BEGIN INPUT FOR THIS TASK
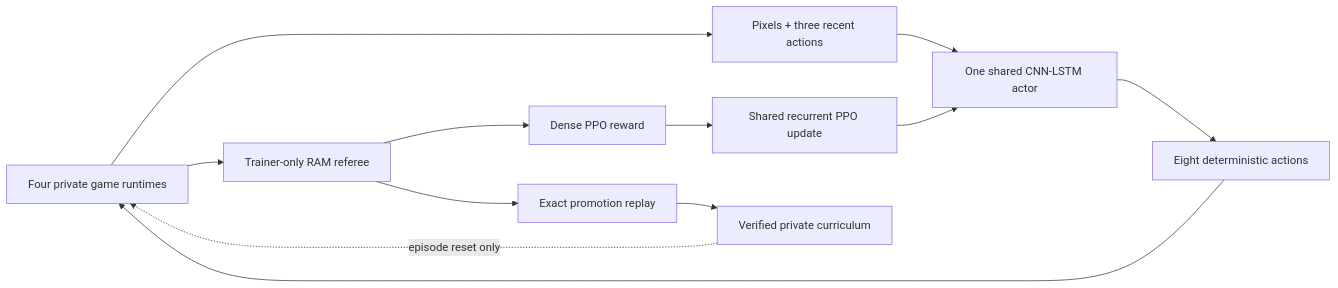
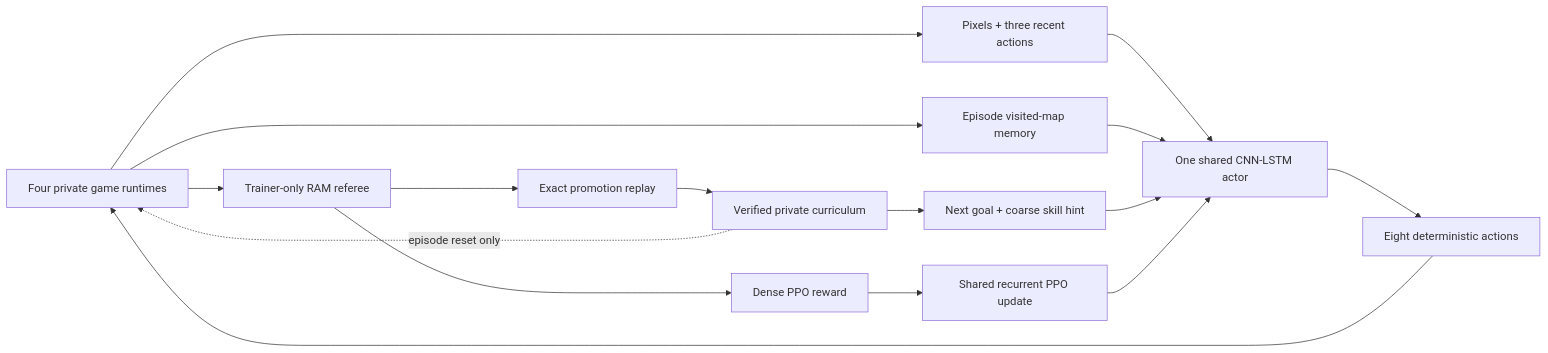
One commit to PeteAndrews1289/pokemon-red-ai changed the first of 6 diagrams in docs/architecture.md. Above: the diagram before and after it, drawn with Mermaid. The commit also changed other lines of this file and 18 other files, not shown here.

````diff
--- a/docs/architecture.md
+++ b/docs/architecture.md
@@ -9,14 +11,18 @@
 ```mermaid
 flowchart LR
     Games["Four private game runtimes"] --> Pixels["Pixels + three recent actions"]
+    Games --> Memory["Episode visited-map memory"]
+    Curriculum --> Lesson["Next goal + coarse skill hint"]
     Pixels --> Policy["One shared CNN-LSTM actor"]
+    Memory --> Policy
+    Lesson --> Policy
     Policy --> Buttons["Eight deterministic actions"]
     Buttons --> Games
     Games --> Referee["Trainer-only RAM referee"]
     Referee --> Reward["Dense PPO reward"]
     Reward --> Update["Shared recurrent PPO update"]
     Update --> Policy
     Referee --> Replay["Exact promotion replay"]
     Replay --> Curriculum["Verified private curriculum"]
     Curriculum -. "episode reset only" .-> Games
 ```
````
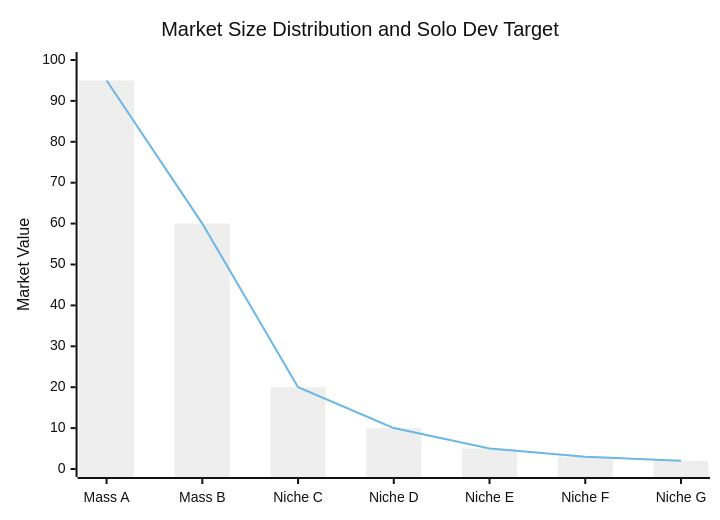
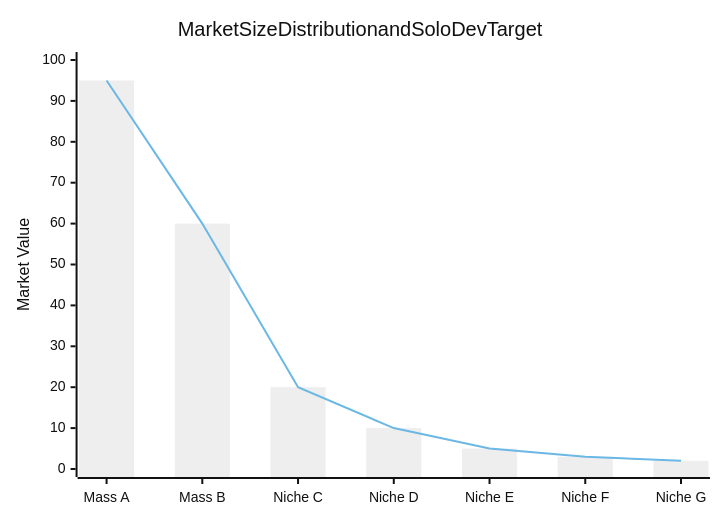
Before and after one commit to kenjinote/blog: the first of 2 diagrams in content/post/solo_dev_survival/index.en.md, drawn with Mermaid (neutral theme). The commit also changed other lines of this file and 703 other files, not shown here.

Commit message:
Fix: Remove quotes from Mermaid link texts and timeline definitions to support Mermaid 11.4.1

````diff
--- a/content/post/solo_dev_survival/index.en.md
+++ b/content/post/solo_dev_survival/index.en.md
@@ -38,8 +38,8 @@
 ```mermaid
 xychart-beta
-  title "Market Size Distribution and Solo Dev Target"
+    title Market Size Distribution and Solo Dev Target
   x-axis ["Mass A", "Mass B", "Niche C", "Niche D", "Niche E", "Niche F", "Niche G"]
   y-axis "Market Value" 0 --> 100
   bar [95, 60, 20, 10, 5, 3, 2]
   line [95, 60, 20, 10, 5, 3, 2]
 ```
````
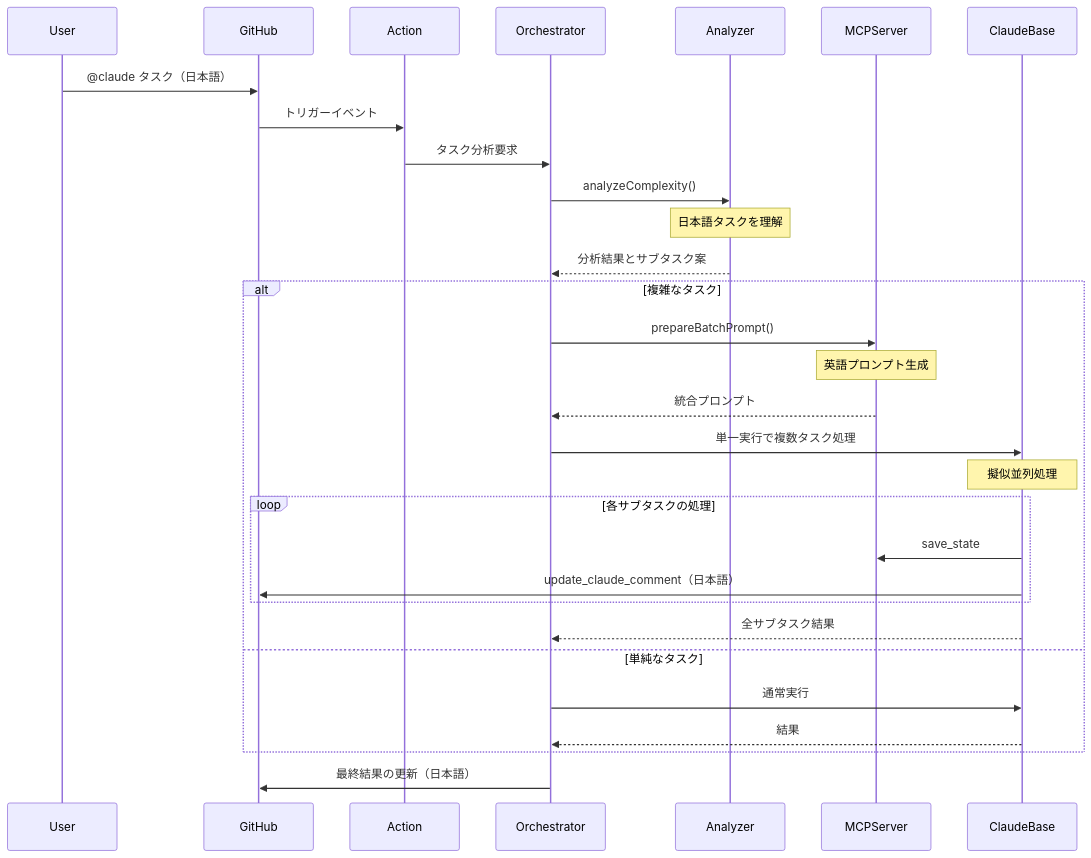
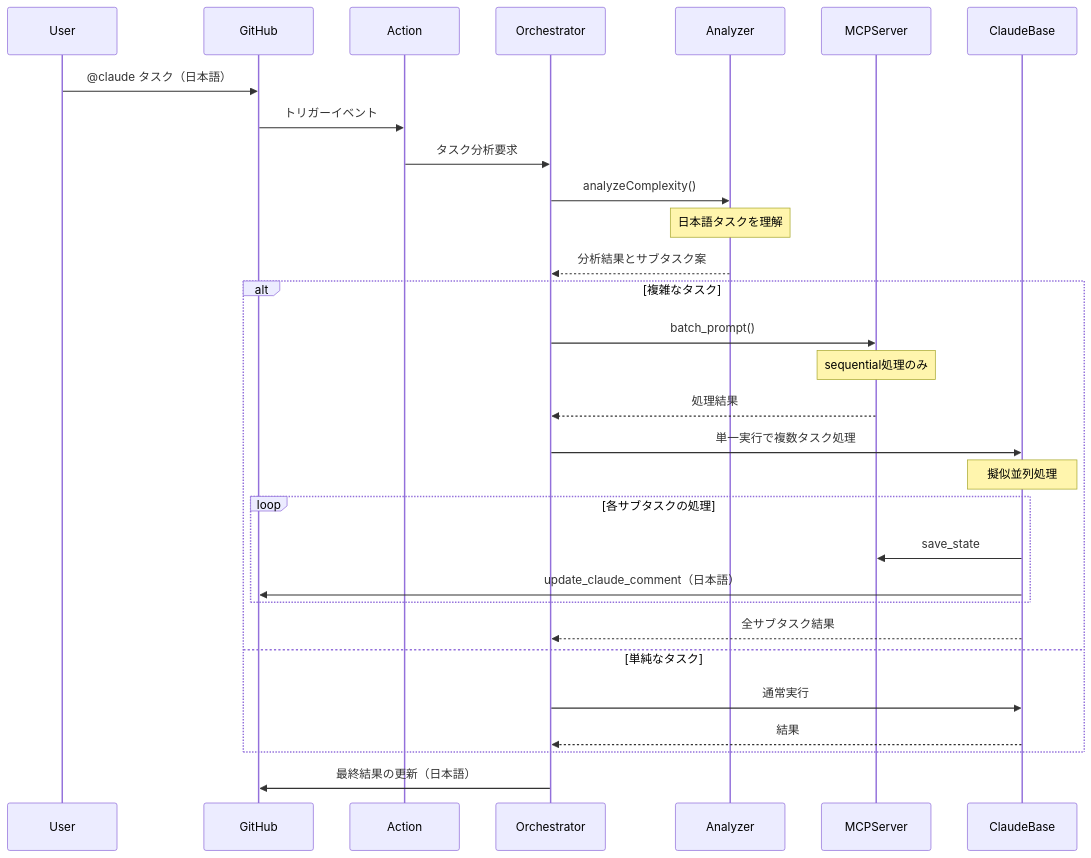
Before and after one commit to MasashiFukuzawa/claude-code-action: the diagram in minispec/claude-code-action-orchestrator-design.md, drawn with Mermaid. The commit also changed other lines of this file and 2 other files, not shown here.

First line of the commit message:
refactor: simplify batch_prompt tool to sequential mode only

````diff
--- a/minispec/claude-code-action-orchestrator-design.md
+++ b/minispec/claude-code-action-orchestrator-design.md
@@ -77,39 +77,39 @@
 ```mermaid
 sequenceDiagram
     participant User
     participant GitHub
     participant Action
     participant Orchestrator
     participant Analyzer
     participant MCPServer
     participant ClaudeBase
 
     User->>GitHub: @claude タスク（日本語）
     GitHub->>Action: トリガーイベント
     Action->>Orchestrator: タスク分析要求
 
     Orchestrator->>Analyzer: analyzeComplexity()
     Note over Analyzer: 日本語タスクを理解
     Analyzer-->>Orchestrator: 分析結果とサブタスク案
 
     alt 複雑なタスク
-        Orchestrator->>MCPServer: prepareBatchPrompt()
-        Note over MCPServer: 英語プロンプト生成
-        MCPServer-->>Orchestrator: 統合プロンプト
+        Orchestrator->>MCPServer: batch_prompt()
+        Note over MCPServer: sequential処理のみ
+        MCPServer-->>Orchestrator: 処理結果
 
         Orchestrator->>ClaudeBase: 単一実行で複数タスク処理
         Note over ClaudeBase: 擬似並列処理
 
         loop 各サブタスクの処理
             ClaudeBase->>MCPServer: save_state
             ClaudeBase->>GitHub: update_claude_comment（日本語）
         end
 
         ClaudeBase-->>Orchestrator: 全サブタスク結果
     else 単純なタスク
         Orchestrator->>ClaudeBase: 通常実行
         ClaudeBase-->>Orchestrator: 結果
     end
 
     Orchestrator->>GitHub: 最終結果の更新（日本語）
 ```
````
END INPUT FOR THIS TASK
ASSIGNMENT =
The answer must be every line from the records above that contains "minispec".

RESULT OF THIS TASK =
Before and after one commit to MasashiFukuzawa/claude-code-action: the diagram in minispec/claude-code-action-orchestrator-design.md, drawn with Mermaid. The commit also changed other lines of this file and 2 other files, not shown here.
--- a/minispec/claude-code-action-orchestrator-design.md
+++ b/minispec/claude-code-action-orchestrator-design.md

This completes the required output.